The opinion of the court was delivered by: GALSTON
In conformity with the opinion in this case, I make the following findings of fact and conclusions of law:
1. This action was brought pursuant to the Federal Tort Claims Act, 28 U.S.C.A. § 1346.
2. On the 28th day of January, 1948, the United States Maritime Commission entered into a contract with McGinnis & Timmins, third-party defendant, for the purchase by McGinnis & Timmins of certain mattresses owned by the United States Maritime Commission.
3. The contract provided for the purchase of the mattresses in an 'as is -- where is' condition.
4. The contract further provided for the indemnification of the United States of America by the purchaser against any tort claims arising out of the performance of said contract.
5. On February 16, 1948, plaintiff, a partner in the firm of McGinnis & Timmins, appeared at Pier 4, Hoboken, New Jersey, pursuant to the terms of said contract.
6. Pier 4, Hoboken, New Jersey, then was and now is owned, operated, maintained and controlled by defendant, United States of America.
7. At Pier 4, Hoboken, New Jersey, there then was and now is a freight escalator also owned, operated and maintained by defendant, United States of America, leading down from the second floor of a warehouse located at said pier.
8. Following his appearance at said pier and said warehouse, plaintiff took a position at the foot of said escalator and commenced the process of unloading the aforementioned mattresses from the escalator, as they reached the first floor from the second.
9. William Joyce, an employee of the United States Maritime Commission, operated the escalator.
10. At some time during the process of unloading the mattresses from the escalator, plaintiff placed his foot on the escalator.

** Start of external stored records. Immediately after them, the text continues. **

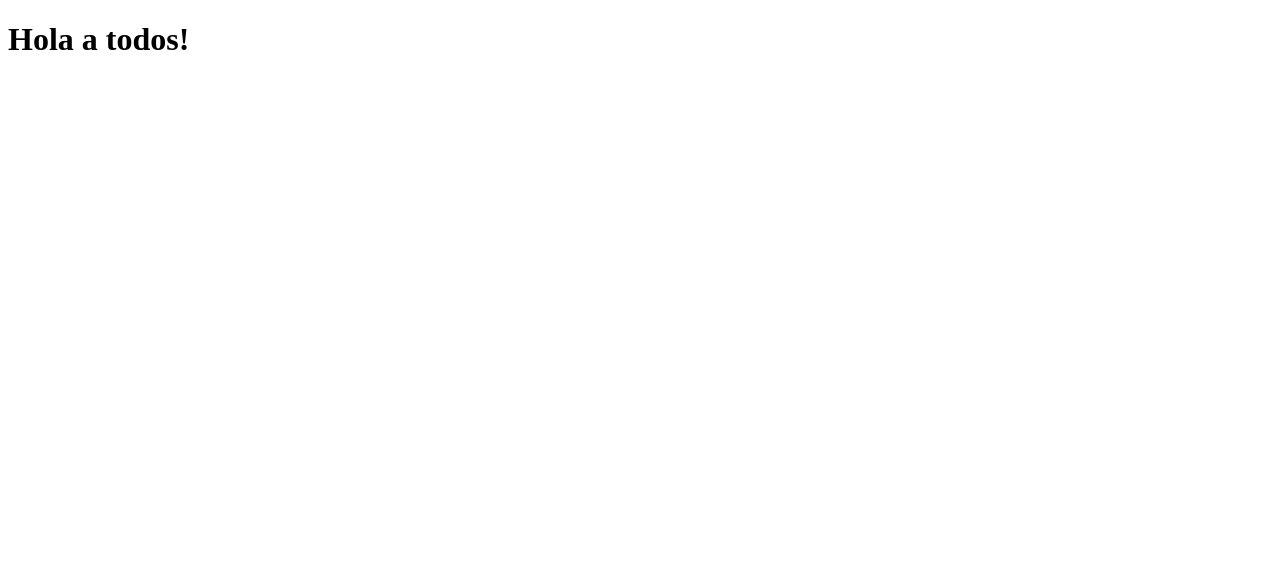
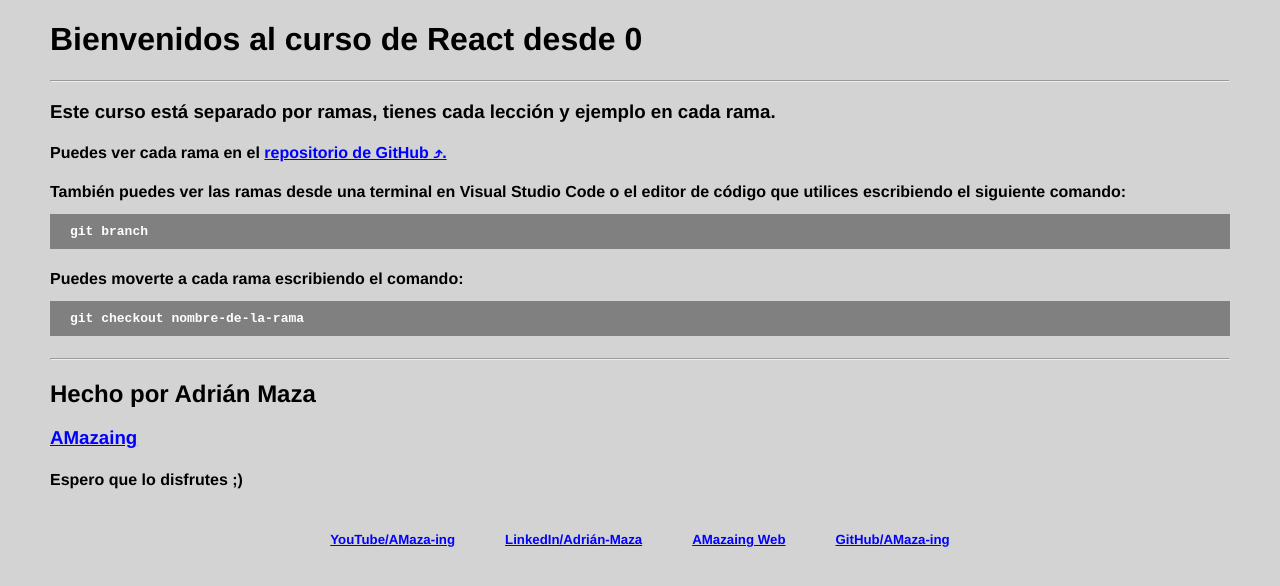
Before and after one commit to Amaza-ing/OW-React-Basics-Course, a React (Vite) app: page / in a window 1280 px wide. Shown: the top 586 px of the page. Built offline with nearby package versions, Linux system fonts and the light colour scheme.

Commit message:
README & basic info updated

```diff
--- a/src/App.jsx
+++ b/src/App.jsx
@@ -4,7 +4,63 @@
   return (
     <>
       <div>
-        <h1>Hola a todos!</h1>
+        <h1>Bienvenidos al curso de React desde 0</h1>
+        <hr />
+        <h3>
+          Este curso está separado por ramas, tienes cada lección y ejemplo en
+          cada rama.
+        </h3>
+        <h4>
+          Puedes ver cada rama en el{" "}
+          <a
+            href="https://github.com/Amaza-ing/OW-React-Basics-Course/tree/master"
+            target="_blank"
+          >
+            repositorio de GitHub ⤴.
+          </a>
+        </h4>
+        <h4>
+          También puedes ver las ramas desde una terminal en Visual Studio Code
+          o el editor de código que utilices escribiendo el siguiente comando:
+          <pre>git branch</pre>
+        </h4>
+        <h4>
+          Puedes moverte a cada rama escribiendo el comando:
+          <pre>git checkout nombre-de-la-rama</pre>
+        </h4>
+        <hr />
+        <h2>Hecho por Adrián Maza</h2>
+        <h3>
+          <a href="https://www.youtube.com/@AMaza-Ing" target="_blank">
+            AMazaing
+          </a>
+        </h3>
+        <h4>Espero que lo disfrutes ;)</h4>
+        <div className="links">
+          <h5>
+            <a href="https://www.youtube.com/@AMaza-Ing" target="_blank">
+              YouTube/AMaza-ing
+            </a>
+          </h5>
+          <h5>
+            <a
+              href="https://www.linkedin.com/in/adrian-maza-vazquez/"
+              target="_blank"
+            >
+              LinkedIn/Adrián-Maza
+            </a>
+          </h5>
+          <h5>
+            <a href="https://www.amaza-ing.com/" target="_blank">
+              AMazaing Web
+            </a>
+          </h5>
+          <h5>
+            <a href="https://github.com/Amaza-ing" target="_blank">
+              GitHub/AMaza-ing
+            </a>
+          </h5>
+        </div>
       </div>
     </>
   );
--- a/src/index.css
+++ b/src/index.css
@@ -0,0 +1,24 @@
+body {
+  margin: 0 50px;
+  padding: 0;
+  background-color: lightgray;
+  color: black;
+  font-family: "Franklin Gothic Medium", "Arial Narrow", Arial, sans-serif;
+
+  a {
+    color: blue;
+  }
+
+  pre {
+    padding: 10px 20px;
+    background-color: gray;
+    color: white;
+  }
+
+  .links {
+    display: flex;
+    justify-content: center;
+    gap: 0 50px;
+    flex-wrap: wrap;
+  }
+}
```
Also changed, not shown: 1 other file (tests, documents, lock files or other folders).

11. The placing of plaintiff's foot on said escalator was his own free and voluntary act.
12. There was no necessity for plaintiff to place his foot on the escalator in order to ...